Some notable aspects of the data include:
- the high frequency at Fairbanks airport, 3.4 %, the highest of any location
- the low frequency at the Eagle COOP station, 0.2 %.
- the relatively high frequency at Kotzebue (1.4 %), which is not only above the Arctic Circle but also adjacent to the cold northern ocean.
Looking more closely at the situation in the Tanana valley, we see that Fairbanks airport reports "warm nights" much more frequently than other Fairbanks locations:
Fairbanks airport 3.4 %
College 5NW (a few hundred feet up from the valley floor) 2.0 %
College Observatory (UAF West Ridge) 1.2 %
University Experiment Station 1.2 %
The differences in frequency mirror the differences in average minimum temperature in summer, with the airport being warmer than the other Fairbanks locations by 1.5-2 °F on average.
The long-term warming trend across Alaska is evident if we compare the above results to the same calculation for 1951-1980, see below. Nearly all stations with data from both periods show a higher frequency of warm nights in the more recent decades, with notable increases at Fairbanks and Kotzebue. A major exception is Kodiak, which showed a large decrease; this is interesting because the average minimum temperatures are slightly higher in the more recent period. It seems Kodiak had an exceptional number of warm summer nights in the 1950's and again in 1979.
It's also interesting to look at the seasonality of warm nights; the map below shows the median date of occurrence, for locations with at least 10 events between 1981 and 2010. Early July is the most likely time of year in the northern interior, but the median date is pushed back as you move west or south, with more maritime influence and a later seasonal peak in temperature.

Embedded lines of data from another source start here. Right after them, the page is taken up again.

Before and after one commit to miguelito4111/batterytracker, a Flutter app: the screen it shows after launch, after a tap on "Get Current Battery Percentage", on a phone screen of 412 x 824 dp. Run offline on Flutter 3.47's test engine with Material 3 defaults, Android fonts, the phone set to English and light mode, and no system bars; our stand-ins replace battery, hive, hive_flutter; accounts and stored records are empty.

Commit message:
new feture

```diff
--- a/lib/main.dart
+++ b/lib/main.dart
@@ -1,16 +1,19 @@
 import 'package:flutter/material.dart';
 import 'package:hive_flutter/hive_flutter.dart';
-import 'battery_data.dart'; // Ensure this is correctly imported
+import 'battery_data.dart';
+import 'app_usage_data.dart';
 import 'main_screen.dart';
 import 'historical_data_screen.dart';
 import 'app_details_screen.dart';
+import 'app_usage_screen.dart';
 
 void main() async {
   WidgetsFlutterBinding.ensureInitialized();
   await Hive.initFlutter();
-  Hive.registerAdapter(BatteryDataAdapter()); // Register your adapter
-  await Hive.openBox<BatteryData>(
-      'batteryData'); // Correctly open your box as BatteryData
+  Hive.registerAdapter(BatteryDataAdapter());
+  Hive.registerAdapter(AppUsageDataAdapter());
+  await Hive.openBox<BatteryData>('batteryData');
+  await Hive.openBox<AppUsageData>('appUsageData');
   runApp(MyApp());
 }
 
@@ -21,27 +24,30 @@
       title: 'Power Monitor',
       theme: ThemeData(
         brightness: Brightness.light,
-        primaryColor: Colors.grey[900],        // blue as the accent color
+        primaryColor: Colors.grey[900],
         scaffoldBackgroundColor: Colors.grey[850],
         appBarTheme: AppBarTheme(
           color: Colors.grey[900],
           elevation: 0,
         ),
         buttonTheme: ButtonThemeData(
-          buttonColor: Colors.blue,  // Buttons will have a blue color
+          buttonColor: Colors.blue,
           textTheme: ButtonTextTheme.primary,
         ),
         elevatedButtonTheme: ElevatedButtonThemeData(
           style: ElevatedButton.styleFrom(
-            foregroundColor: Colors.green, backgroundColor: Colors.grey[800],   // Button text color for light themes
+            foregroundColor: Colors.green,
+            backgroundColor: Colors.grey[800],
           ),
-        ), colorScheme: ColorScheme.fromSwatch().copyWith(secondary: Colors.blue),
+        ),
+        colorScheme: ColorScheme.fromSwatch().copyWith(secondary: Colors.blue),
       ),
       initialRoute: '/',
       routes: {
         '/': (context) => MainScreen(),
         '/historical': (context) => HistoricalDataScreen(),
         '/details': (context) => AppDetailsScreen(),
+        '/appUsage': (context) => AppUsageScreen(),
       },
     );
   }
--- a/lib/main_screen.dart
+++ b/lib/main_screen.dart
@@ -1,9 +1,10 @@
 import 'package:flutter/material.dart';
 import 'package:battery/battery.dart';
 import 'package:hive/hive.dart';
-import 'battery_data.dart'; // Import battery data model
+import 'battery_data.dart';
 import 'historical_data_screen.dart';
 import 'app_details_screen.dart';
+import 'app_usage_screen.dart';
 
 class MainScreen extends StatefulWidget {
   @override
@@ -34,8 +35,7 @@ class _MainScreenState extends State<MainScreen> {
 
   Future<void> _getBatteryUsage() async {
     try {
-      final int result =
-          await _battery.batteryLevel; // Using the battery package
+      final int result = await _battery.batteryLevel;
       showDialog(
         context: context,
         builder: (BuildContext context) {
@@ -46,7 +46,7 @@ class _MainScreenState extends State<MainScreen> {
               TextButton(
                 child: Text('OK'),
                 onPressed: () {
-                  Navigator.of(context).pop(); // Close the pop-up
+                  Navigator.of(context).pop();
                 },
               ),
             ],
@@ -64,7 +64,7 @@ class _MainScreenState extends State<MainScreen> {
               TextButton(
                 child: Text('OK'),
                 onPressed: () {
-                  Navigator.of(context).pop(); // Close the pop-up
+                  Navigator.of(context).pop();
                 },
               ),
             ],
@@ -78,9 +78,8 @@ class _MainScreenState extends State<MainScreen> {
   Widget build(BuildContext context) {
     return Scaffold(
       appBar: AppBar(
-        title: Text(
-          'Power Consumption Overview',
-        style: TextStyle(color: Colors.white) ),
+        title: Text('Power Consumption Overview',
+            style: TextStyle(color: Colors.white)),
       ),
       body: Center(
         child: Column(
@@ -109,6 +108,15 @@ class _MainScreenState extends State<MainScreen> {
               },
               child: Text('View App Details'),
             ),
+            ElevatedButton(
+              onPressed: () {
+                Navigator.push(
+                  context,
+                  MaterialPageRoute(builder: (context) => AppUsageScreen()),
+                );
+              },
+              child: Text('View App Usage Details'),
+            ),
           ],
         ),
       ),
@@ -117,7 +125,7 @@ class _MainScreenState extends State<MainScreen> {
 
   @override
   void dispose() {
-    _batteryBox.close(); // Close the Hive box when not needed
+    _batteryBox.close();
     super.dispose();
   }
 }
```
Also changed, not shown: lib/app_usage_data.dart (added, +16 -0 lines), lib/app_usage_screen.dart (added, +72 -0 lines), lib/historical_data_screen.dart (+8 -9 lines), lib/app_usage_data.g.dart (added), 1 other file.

The seasonal distribution at Fairbanks airport is shown below; the frequency ramps up quickly in late June, drops suddenly after July 10, and then tapers off gradually into August. Over 60 percent of the events are between June 21 and July 10.
Finally, the analysis would be incomplete without a comparison of 2013 to previous years in Fairbanks, see below. The first thing to note is that prior to 1965, 60°-plus nights were almost unheard-of in Fairbanks. Secondly, although 2013 beats out 2004 for number of warm nights, surprisingly it is still well behind the record of 21 days in 1975. Nearly all of the 60°-plus nights in 1975 occurred in July, which remains - by some margin - the warmest month on record in Fairbanks. Remarkably, the monthly average high temperature in July 1975 was only 7th highest on record, but the monthly average low temperature was an extraordinary 59 °F, by far the highest on record.